* **WHAT TO PRODUCE**: Exact copies of all the entries are required.

Start of DATA SUPPLIED

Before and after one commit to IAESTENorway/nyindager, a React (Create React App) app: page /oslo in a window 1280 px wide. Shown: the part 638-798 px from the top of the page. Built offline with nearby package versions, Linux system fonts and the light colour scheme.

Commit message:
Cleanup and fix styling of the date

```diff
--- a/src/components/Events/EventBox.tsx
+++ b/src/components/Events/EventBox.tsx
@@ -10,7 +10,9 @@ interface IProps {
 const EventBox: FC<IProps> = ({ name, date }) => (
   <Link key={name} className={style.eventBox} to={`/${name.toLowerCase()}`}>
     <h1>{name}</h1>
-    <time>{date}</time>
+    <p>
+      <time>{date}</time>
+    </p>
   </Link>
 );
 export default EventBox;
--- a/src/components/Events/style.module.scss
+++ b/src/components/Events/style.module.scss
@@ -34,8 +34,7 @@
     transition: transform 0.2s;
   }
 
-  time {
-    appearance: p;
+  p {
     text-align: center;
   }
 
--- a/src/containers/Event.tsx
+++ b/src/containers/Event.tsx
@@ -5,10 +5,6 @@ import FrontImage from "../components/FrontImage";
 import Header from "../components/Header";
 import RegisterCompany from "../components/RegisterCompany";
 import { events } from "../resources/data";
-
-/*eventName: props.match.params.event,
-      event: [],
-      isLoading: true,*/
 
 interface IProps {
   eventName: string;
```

End of DATA SUPPLIED

* **SOLVED EXERCISE**:
Before and after one commit to IAESTENorway/nyindager, a React (Create React App) app: page /oslo in a window 1280 px wide. Shown: the part 638-798 px from the top of the page. Built offline with nearby package versions, Linux system fonts and the light colour scheme.

Commit message:
Cleanup and fix styling of the date

```diff
--- a/src/components/Events/EventBox.tsx
+++ b/src/components/Events/EventBox.tsx
@@ -10,7 +10,9 @@ interface IProps {
 const EventBox: FC<IProps> = ({ name, date }) => (
   <Link key={name} className={style.eventBox} to={`/${name.toLowerCase()}`}>
     <h1>{name}</h1>
-    <time>{date}</time>
+    <p>
+      <time>{date}</time>
+    </p>
   </Link>
 );
 export default EventBox;
--- a/src/components/Events/style.module.scss
+++ b/src/components/Events/style.module.scss
@@ -34,8 +34,7 @@
     transition: transform 0.2s;
   }
 
-  time {
-    appearance: p;
+  p {
     text-align: center;
   }
 
--- a/src/containers/Event.tsx
+++ b/src/containers/Event.tsx
@@ -5,10 +5,6 @@ import FrontImage from "../components/FrontImage";
 import Header from "../components/Header";
 import RegisterCompany from "../components/RegisterCompany";
 import { events } from "../resources/data";
-
-/*eventName: props.match.params.event,
-      event: [],
-      isLoading: true,*/
 
 interface IProps {
   eventName: string;
```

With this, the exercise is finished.